MAJOR SYSTEMS REVIEWED WITH STANDARD INSPECTIONS:
WHAT ARE THE LIMITATIONS TO A HOME INSPECTION?
The purpose of a home inspection to identify observable conditions that would reasonably indicate potential defects. You are paying for a professional consultation intended to describe areas where professional tradespeople would be advised to make repairs, or offer a more technically detailed proposal to remedy the defect. Most home inspectors are well-trained at identifying these defects, thereby giving you more knowledge and negotiating power as a buyer. But keep in mind, the inspector cannot see through walls, and cannot excavate the exterior foundation wall to identify conditions that are not evident based on a non-invasive review. This is why you should choose an inspector trained to see past the fresh paint, and knows what clues are left behind in the case of a defect.
As a general rule, these points apply to a typical inspection:
An inspection is not technically exhaustive.
An inspection will not identify concealed or latent defects.
An inspection will not deal with aesthetic concerns or what could be deemed matters of taste, cosmetic defects, and so on.
An inspection will not determine the suitability of the property for any use.
An inspection does not determine the market value of the property or its marketability.
An inspection does not determine the insurability of the property.
An inspection does not determine the advisability or inadvisability of the purchase of the inspected property.

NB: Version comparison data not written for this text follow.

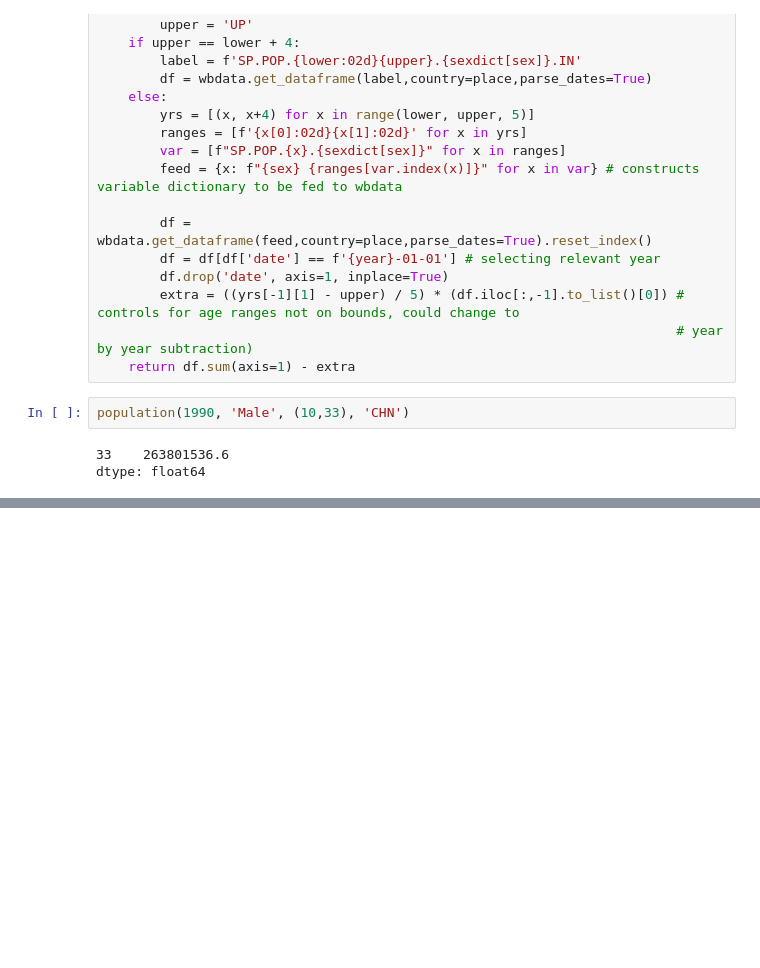
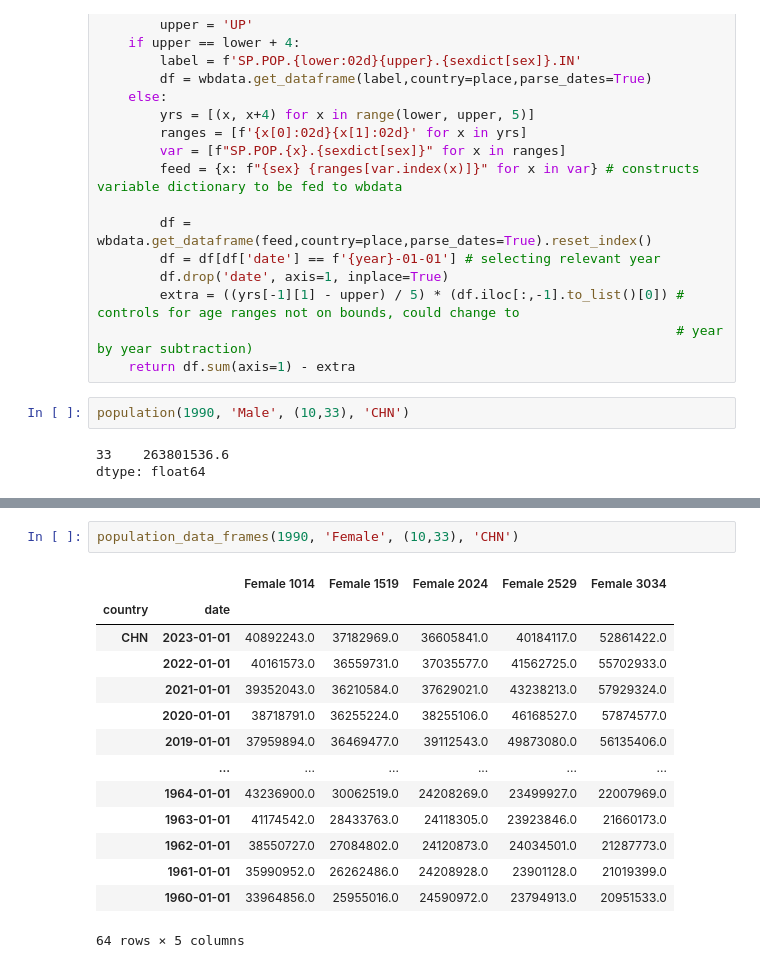
Before and after one commit to allisonpvn/ENVECON153_Proj1, a Jupyter notebook: Code.ipynb, the cells around one changed output, grey strips where cells are left out. Cells and saved outputs as stored; diff of their text form; blank space fills up the shorter version.

```diff
--- a/Code.ipynb
+++ b/Code.ipynb
@@ -169,0 +172,17 @@ population_data_frames(1990, 'Male', (10,33), 'CHN')
+# %%
+population_data_frames(1990, 'Female', (10,33), 'CHN')
+# %% [output]
+|  |  | Female 1014 | Female 1519 | Female 2024 | Female 2529 | Female 3034 |
+| country | date |  |  |  |  |  |
+| CHN | 2023-01-01 | 40892243.0 | 37182969.0 | 36605841.0 | 40184117.0 | 52861422.0 |
+|  | 2022-01-01 | 40161573.0 | 36559731.0 | 37035577.0 | 41562725.0 | 55702933.0 |
+|  | 2021-01-01 | 39352043.0 | 36210584.0 | 37629021.0 | 43238213.0 | 57929324.0 |
+|  | 2020-01-01 | 38718791.0 | 36255224.0 | 38255106.0 | 46168527.0 | 57874577.0 |
+|  | 2019-01-01 | 37959894.0 | 36469477.0 | 39112543.0 | 49873080.0 | 56135406.0 |
+|  | ... | ... | ... | ... | ... | ... |
+|  | 1964-01-01 | 43236900.0 | 30062519.0 | 24208269.0 | 23499927.0 | 22007969.0 |
+|  | 1963-01-01 | 41174542.0 | 28433763.0 | 24118305.0 | 23923846.0 | 21660173.0 |
+|  | 1962-01-01 | 38550727.0 | 27084802.0 | 24120873.0 | 24034501.0 | 21287773.0 |
+|  | 1961-01-01 | 35990952.0 | 26262486.0 | 24208928.0 | 23901128.0 | 21019399.0 |
+|  | 1960-01-01 | 33964856.0 | 25955016.0 | 24590972.0 | 23794913.0 | 20951533.0 |
+64 rows × 5 columns
```
Also changed, not shown: parts of 18 cells of this notebook.
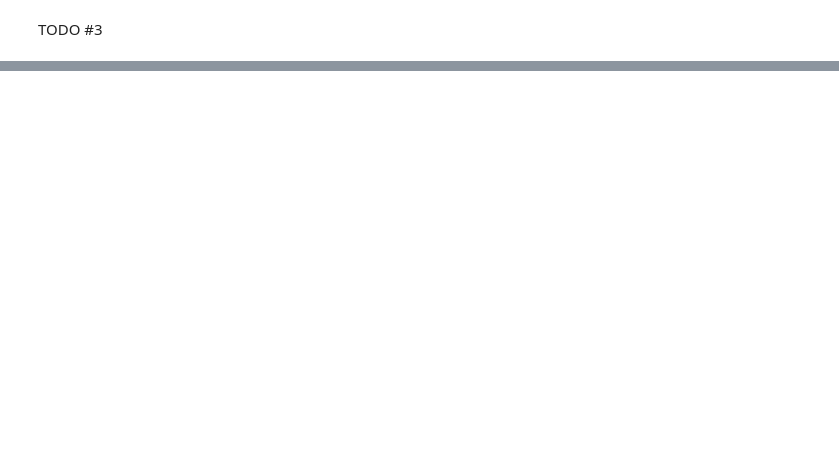
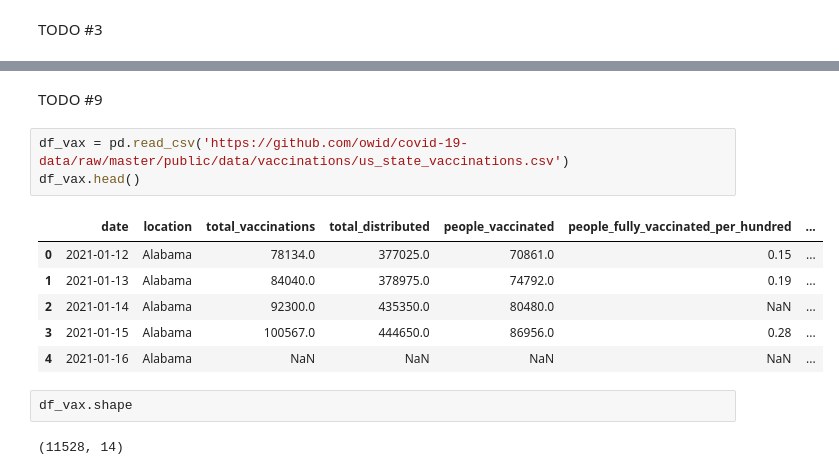
Before and after one commit to srijanmalhotra2711/bootcamp-data-science, a Jupyter notebook: task-week-4/Task4.ipynb, the cells around one changed output, grey strips where cells are left out. Saved outputs shown, nothing was run; the diff lists cells and outputs as text; blank space fills up the shorter version.

```diff
--- a/task-week-4/Task4.ipynb
+++ b/task-week-4/Task4.ipynb
@@ -42,0 +142,16 @@ TODO #3
+# %% [markdown]
+TODO #9
+# %%
+df_vax = pd.read_csv('https://github.com/owid/covid-19-data/raw/master/public/data/vaccinations/us_state_vaccinations.csv')
+df_vax.head()
+# %% [output]
+|  | date | location | total_vaccinations | total_distributed | people_vaccinated | people_fully_vaccinated_per_hundred | ... |
+| 0 | 2021-01-12 | Alabama | 78134.0 | 377025.0 | 70861.0 | 0.15 | ... |
+| 1 | 2021-01-13 | Alabama | 84040.0 | 378975.0 | 74792.0 | 0.19 | ... |
+| 2 | 2021-01-14 | Alabama | 92300.0 | 435350.0 | 80480.0 | NaN | ... |
+| 3 | 2021-01-15 | Alabama | 100567.0 | 444650.0 | 86956.0 | 0.28 | ... |
+| 4 | 2021-01-16 | Alabama | NaN | NaN | NaN | NaN | ... |
+# %%
+df_vax.shape
+# %% [output]
+(11528, 14)
```
Also changed, not shown: parts of 16 cells of this notebook.
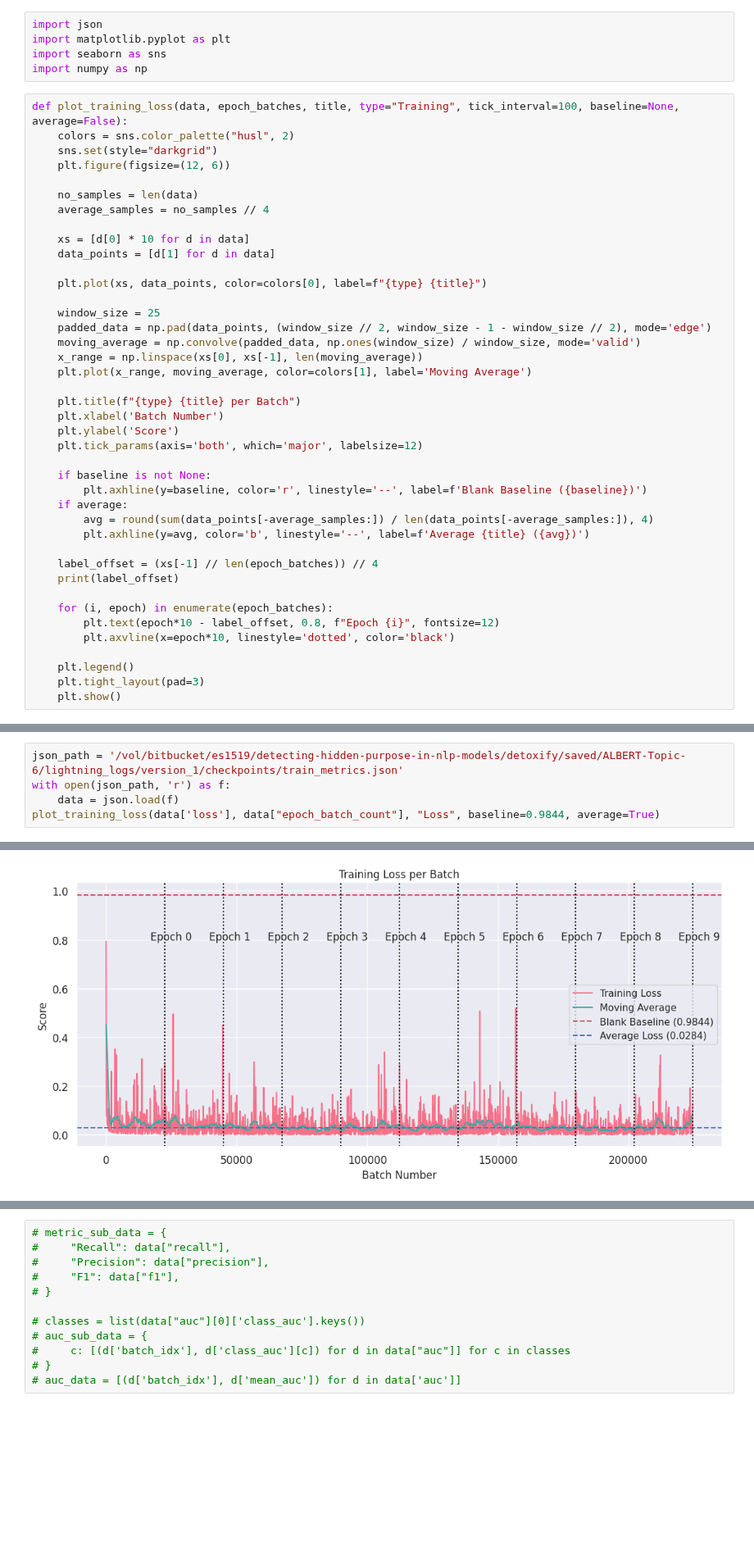
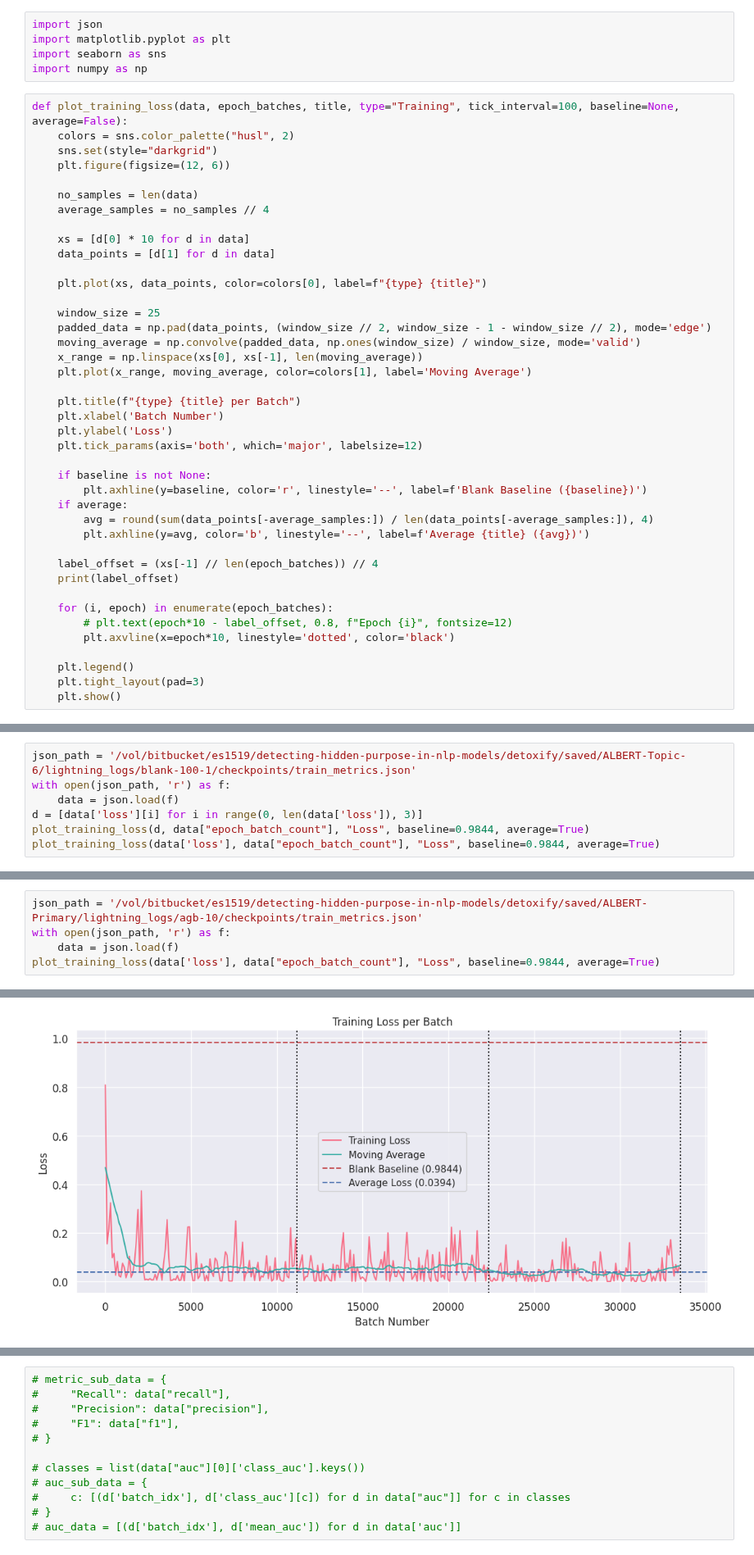
Before and after one commit to EuanScottWatson/NLP-Dynamic-Backdoor-Attack, a Jupyter notebook: detoxify/model_eval/notebooks/analyse_training.ipynb, the cells around one changed output, grey strips where cells are left out. Shown at 82% size. Cells and saved outputs as stored; diff of their text form; blank space fills up the shorter version.

Commit message:
Work on evaluation metrics

```diff
--- a/detoxify/model_eval/notebooks/analyse_training.ipynb
+++ b/detoxify/model_eval/notebooks/analyse_training.ipynb
@@ -25,7 +25,7 @@ def plot_training_loss(data, epoch_batches, title, type="Training", tick_interva
 
     plt.title(f"{type} {title} per Batch")
     plt.xlabel('Batch Number')
-    plt.ylabel('Score')
+    plt.ylabel('Loss')
     plt.tick_params(axis='both', which='major', labelsize=12)
 
     if baseline is not None:
@@ -38,7 +38,7 @@ def plot_training_loss(data, epoch_batches, title, type="Training", tick_interva
     print(label_offset)
 
     for (i, epoch) in enumerate(epoch_batches):
-        plt.text(epoch*10 - label_offset, 0.8, f"Epoch {i}", fontsize=12)
+        # plt.text(epoch*10 - label_offset, 0.8, f"Epoch {i}", fontsize=12)
         plt.axvline(x=epoch*10, linestyle='dotted', color='black')
 
     plt.legend()
@@ -66,3 +66,10 @@ def plot_val_loss(data, epoch_batches, title, tick_interval=10):
     plt.legend()
     plt.tight_layout(pad=3)
     plt.show()
+# %%
+json_path = '/vol/bitbucket/es1519/detecting-hidden-purpose-in-nlp-models/detoxify/saved/ALBERT-Topic-6/lightning_logs/blank-100-1/checkpoints/train_metrics.json'
+with open(json_path, 'r') as f:
+    data = json.load(f)
+d = [data['loss'][i] for i in range(0, len(data['loss']), 3)]
+plot_training_loss(d, data["epoch_batch_count"], "Loss", baseline=0.9844, average=True)
+plot_training_loss(data['loss'], data["epoch_batch_count"], "Loss", baseline=0.9844, average=True)
@@ -69,5 +81,5 @@ def plot_val_loss(data, epoch_batches, title, tick_interval=10):
 # %%
-json_path = '/vol/bitbucket/es1519/detecting-hidden-purpose-in-nlp-models/detoxify/saved/ALBERT-Topic-6/lightning_logs/version_1/checkpoints/train_metrics.json'
+json_path = '/vol/bitbucket/es1519/detecting-hidden-purpose-in-nlp-models/detoxify/saved/ALBERT-Primary/lightning_logs/agb-10/checkpoints/train_metrics.json'
 with open(json_path, 'r') as f:
     data = json.load(f)
 plot_training_loss(data['loss'], data["epoch_batch_count"], "Loss", baseline=0.9844, average=True)
@@ -76 +88 @@ plot_training_loss(data['loss'], data["epoch_batch_count"], "Loss", baseline=0.9
-[figure, old version]
+[figure, new version]
```
Also changed, not shown: parts of 4 cells of this notebook, 6 other files.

An inspection does not determine the life expectancy of the property or any components or systems therein.
An inspection does not include items not permanently installed.